14 am Beijing time, the U.S. Federal
Reserve Board announced the implementation of a third round of quantitative
easing (Quantitative Easing QE3), attracted worldwide attention. For a time,
many public opinion or analysis immediately seize “QE3” give
“steel industry Interpretation”, it seems introduction of “QE3”,
the current steel prices in China is expected to rise or rebound. This is a bit
Domestic steel market doldrums for nearly a
year, a Federal Reserve’s “QE3” can activate it? Even if we are dragged
too tired, too helpless by steel industry, we should not directly and tightly
associate the aim of lowing America’s long-term interest, family cost, corporate
financing cost and the ‘QES’ designed to ease labor market’s pressure with current reliance on
domestic consumption of China Steel industry, do not have to exaggerate
the effect on steel prices in China.
We say that the main reason for China steel
gridlock is because of domestic and international economic growth has slowed
down lead to steel consumption significantly reduced, the steel industry in the
long-term development of structural contradictions accumulated highlights, steel
industry long-term downturn resulting in a serious shortage of market
confidence.

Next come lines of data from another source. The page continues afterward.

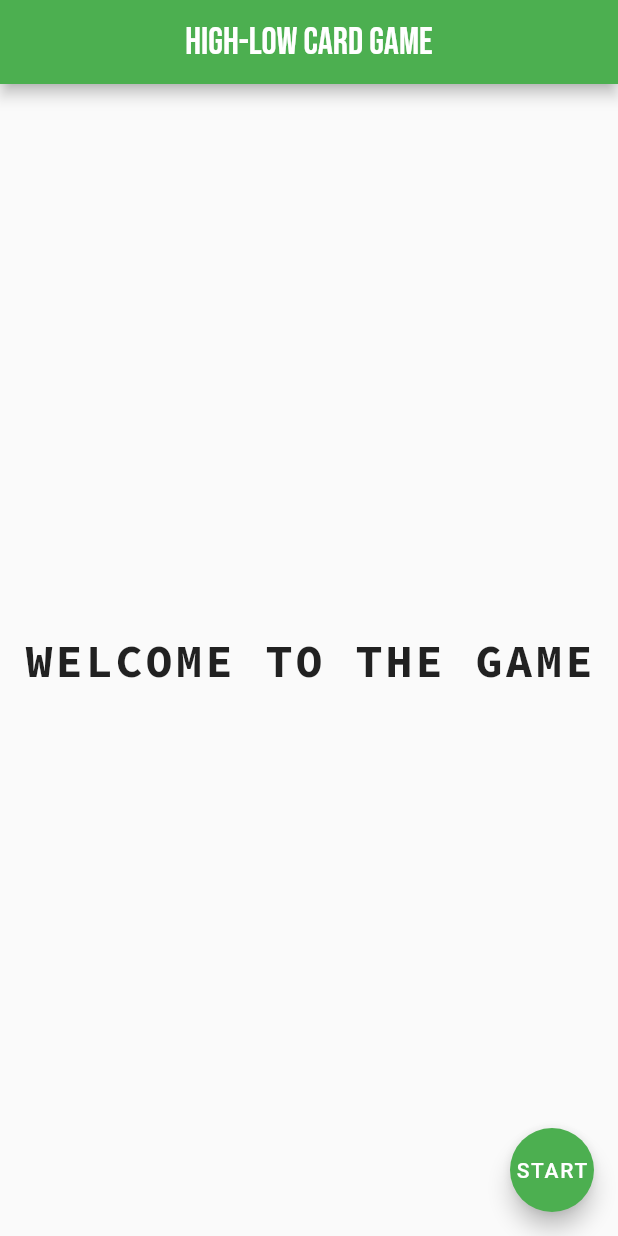
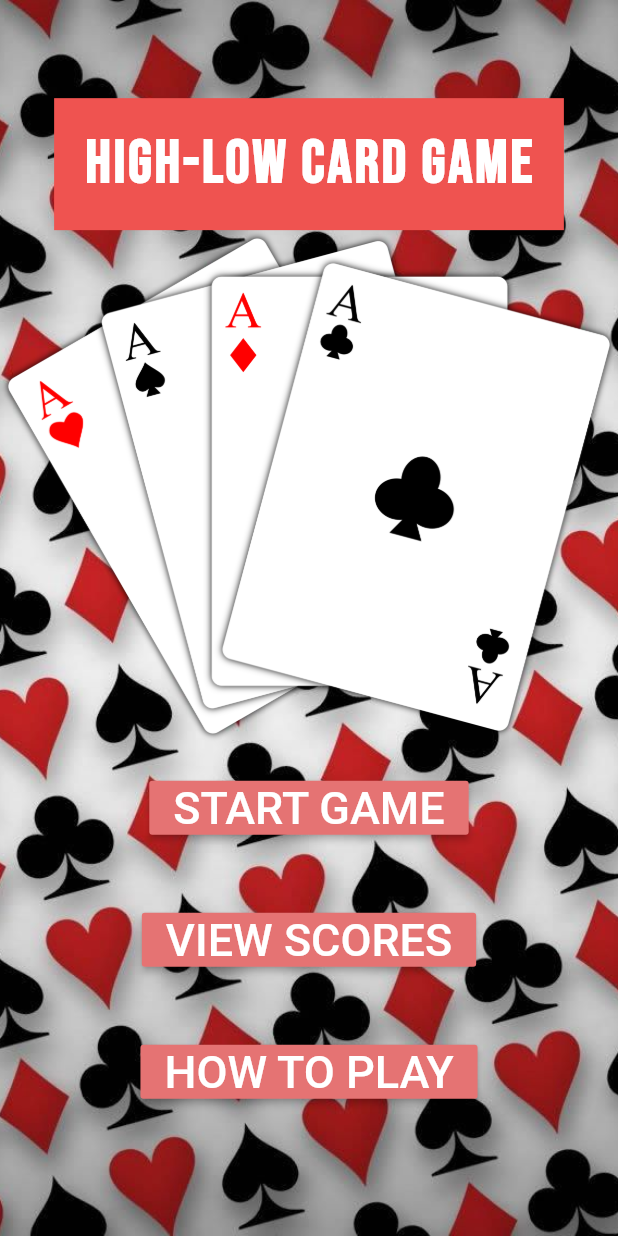
Before and after one commit to georgegesite/GeorgeFlutterApps, a Flutter app: the screen it shows after launch, on a phone screen of 412 x 824 dp. Run offline on Flutter 3.47's test engine with Material 2 defaults, Android fonts, the light colour scheme and no system bars.

Commit message:
mo uli tawid

```diff
--- /dev/null
+++ b/lib/Homepage.dart
@@ -0,0 +1,179 @@
+// ignore: file_names
+// ignore_for_file: prefer_const_constructors, deprecated_member_use
+
+import 'package:flutter/material.dart';
+import 'package:hilocardgame/howtoplay.dart';
+
+class Homepage extends StatefulWidget {
+  const Homepage({Key? key}) : super(key: key);
+
+  @override
+  State<Homepage> createState() => _HomepageState();
+}
+
+class _HomepageState extends State<Homepage> {
+  @override
+  Widget build(BuildContext context) {
+    return Scaffold(
+        body: MediaQuery.of(context).orientation == Orientation.portrait
+            ? Container(
+                decoration: BoxDecoration(
+                    image: DecorationImage(
+                        image: AssetImage("assets/homescreen.jpg"),
+                        fit: BoxFit.cover)),
+                child: Column(
+                  crossAxisAlignment: CrossAxisAlignment.center,
+                  mainAxisAlignment: MainAxisAlignment.center,
+                  children: <Widget>[
+                    Container(
+                      color: Colors.red[400],
+                      padding: EdgeInsets.all(20.0),
+                      child: Text(
+                        'HIGH-LOW CARD GAME',
+                        style: TextStyle(
+                          fontSize: 40.0,
+                          fontFamily: 'BebasNeue',
+                          letterSpacing: 2.0,
+                          fontWeight: FontWeight.bold,
+                          color: Colors.white,
+                        ),
+                      ),
+                    ),
+                    Image.asset('assets/homepage.png'),
+                    Container(
+                      margin: EdgeInsets.all(20),
+                      child: RaisedButton(
+                        color: Colors.red[300],
+                        child: Text(
+                          'START GAME',
+                          style: TextStyle(
+                            fontSize: 30.0,
+                            color: Colors.white,
+                          ),
+                        ),
+                        onPressed: () {},
+                      ),
+                    ),
+                    Container(
+                      margin: EdgeInsets.all(20),
+                      child: RaisedButton(
+                        color: Colors.red[300],
+                        child: Text(
+                          'VIEW SCORES',
+                          style: TextStyle(
+                            fontSize: 30.0,
+                            color: Colors.white,
+                          ),
+                        ),
+                        onPressed: () {},
+                      ),
+                    ),
+                    Container(
+                      margin: EdgeInsets.all(20),
+                      child: RaisedButton(
+                        color: Colors.red[300],
+                        child: Text(
+                          'HOW TO PLAY',
+                          style: TextStyle(fontSize: 30.0, color: Colors.white),
+                        ),
+                        onPressed: () {
+                          Navigator.push(
+                            context,
+                            MaterialPageRoute(
+                                builder: (context) => const HowToPlay()),
+                          );
+                        },
+                      ),
+                    ),
+                  ],
+                ),
+              )
+            : Container(
+                decoration: BoxDecoration(
+                    image: DecorationImage(
+                        image: AssetImage("assets/homescreen.jpg"),
+                        fit: BoxFit.cover)),
+                child: Row(
+                  mainAxisAlignment: MainAxisAlignment.center,
+                  children: <Widget>[
+                    Column(
+                      mainAxisAlignment: MainAxisAlignment.center,
+                      children: [
+                        Container(
+                          color: Colors.red[400],
+                          margin: EdgeInsets.fromLTRB(0.0, 30.0, 0.0, 0.0),
+                          padding: EdgeInsets.all(20.0),
+                          child: Text(
+                            'HIGH-LOW CARD GAME',
+                            style: TextStyle(
+                              fontSize: 40.0,
+                              fontFamily: 'BebasNeue',
+                              letterSpacing: 2.0,
+                              fontWeight: FontWeight.bold,
+                              color: Colors.white,
+                            ),
+                          ),
+                        ),
+                        Image.asset(
+                          'assets/homepage.png',
+                          height: 250.0,
+                          width: 250.0,
+                        ),
+                      ],
+                    ),
+                    Column(
+                      mainAxisAlignment: MainAxisAlignment.center,
+                      children: [
+                        Container(
+                          margin: EdgeInsets.all(20),
+                          child: RaisedButton(
+                            color: Colors.red[300],
+                            child: Text(
+                              'START GAME',
+                              style: TextStyle(
+                                fontSize: 30.0,
+                                color: Colors.white,
+                              ),
+                            ),
+                            onPressed: () {},
+                          ),
+                        ),
+                        Container(
+                          margin: EdgeInsets.all(20),
+                          child: RaisedButton(
+                            color: Colors.red[300],
+                            child: Text(
+                              'VIEW SCORES',
+                              style: TextStyle(
+                                fontSize: 30.0,
+                                color: Colors.white,
+                              ),
+                            ),
+                            onPressed: () {},
+                          ),
+                        ),
+                        Container(
+                          margin: EdgeInsets.all(20),
+                          child: RaisedButton(
+                            color: Colors.red[300],
+                            child: Text(
+                              'HOW TO PLAY',
+                              style: TextStyle(
+                                  fontSize: 30.0, color: Colors.white),
+                            ),
+                            onPressed: () {
+                              Navigator.push(
+                                context,
+                                MaterialPageRoute(
+                                    builder: (context) => const HowToPlay()),
+                              );
+                            },
+                          ),
+                        ),
+                      ],
+                    ),
+                  ],
+                ),
+              ));
+  }
+}
--- a/lib/main.dart
+++ b/lib/main.dart
@@ -1,41 +1,16 @@
+// ignore_for_file: prefer_const_constructors
+
 import 'package:flutter/material.dart';
+import 'package:hilocardgame/Homepage.dart';
 
 void main() {
-  runApp(const MyApp());
+  runApp(MyApp());
 }
 
 class MyApp extends StatelessWidget {
   const MyApp({Key? key}) : super(key: key);
   @override
   Widget build(BuildContext context) {
-    return MaterialApp(
-        home: Scaffold(
-      appBar: AppBar(
-        title: Text(
-          'HIGH-LOW CARD GAME',
-          style: TextStyle(
-            fontFamily: 'BebasNeue',
-            fontSize: 25.0,
-          ),
-        ),
-        centerTitle: true,
-        backgroundColor: Colors.green,
-      ),
-      body: Center(
-          child: Text(
-        'WELCOME TO THE GAME',
-        style: TextStyle(
-          letterSpacing: 2.0,
-          fontSize: 30.0,
-          fontWeight: FontWeight.bold,
-          fontFamily: 'SourceCode',
-        ),
-      )),
-      floatingActionButton: FloatingActionButton(
-        onPressed: () {},
-        child: Text('START'),
-        backgroundColor: Colors.green,
-      ),
-    ));
+    return MaterialApp(debugShowCheckedModeBanner: false, home: Homepage());
   }
 }
--- a/pubspec.yaml
+++ b/pubspec.yaml
@@ -58,9 +58,8 @@ flutter:
   uses-material-design: true
 
   # To add assets to your application, add an assets section, like this:
-  # assets:
-  #   - images/a_dot_burr.jpeg
-  #   - images/a_dot_ham.jpeg
+  assets:
+    - assets/
 
   # An image asset can refer to one or more resolution-specific "variants", see
   # https://flutter.dev/assets-and-images/#resolution-aware
```
Also changed, not shown: lib/howtoplay.dart (added, +94 -0 lines), assets/greentable.jpg (added), assets/homepage.png (added), assets/homescreen.jpg (added).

The relationship between characteristics and contradictions of
China Steel industry and the Federal Reserve’s “QE3” is relatively
“distant” and “indirect”.
From the view of the global economic
integration, the U.S. QE3 “printing money” or will enable China facing
inflation risk. U.S. launching QE3 would necessarily lead to commodity prices rise.
Since China is a major importer of commodities, rising commodity prices certainly
will lead to rising prices in China. In fact, after the release of “QE3”,
the most important and the most direct impact is the U.S. stock market,
commodity markets and precious metals market. However, it is hard to say what
kind of assistance QE3 can offer for the real economy, the role will be both
positive and negative, consolidated result may be negative.
Furthermore, the United States launched the
“QE3” certainly has a negative impact on the lives of the Chinese
people. Since China is a major importer of commodities, rising commodity prices
certainly will lead to rising prices in China. In 2011, China’s crude oil
imports close to 200 billion U.S. dollars, if crude oil prices rose 10% in the
next six months, then it means that China at least to spend about $ 10 billion
of financial resources to import crude oil. China’s retail gasoline prices are
now back to “8” era, if jumped 10% again may want to enter
“9” era. Then the new round of price increase is inevitable.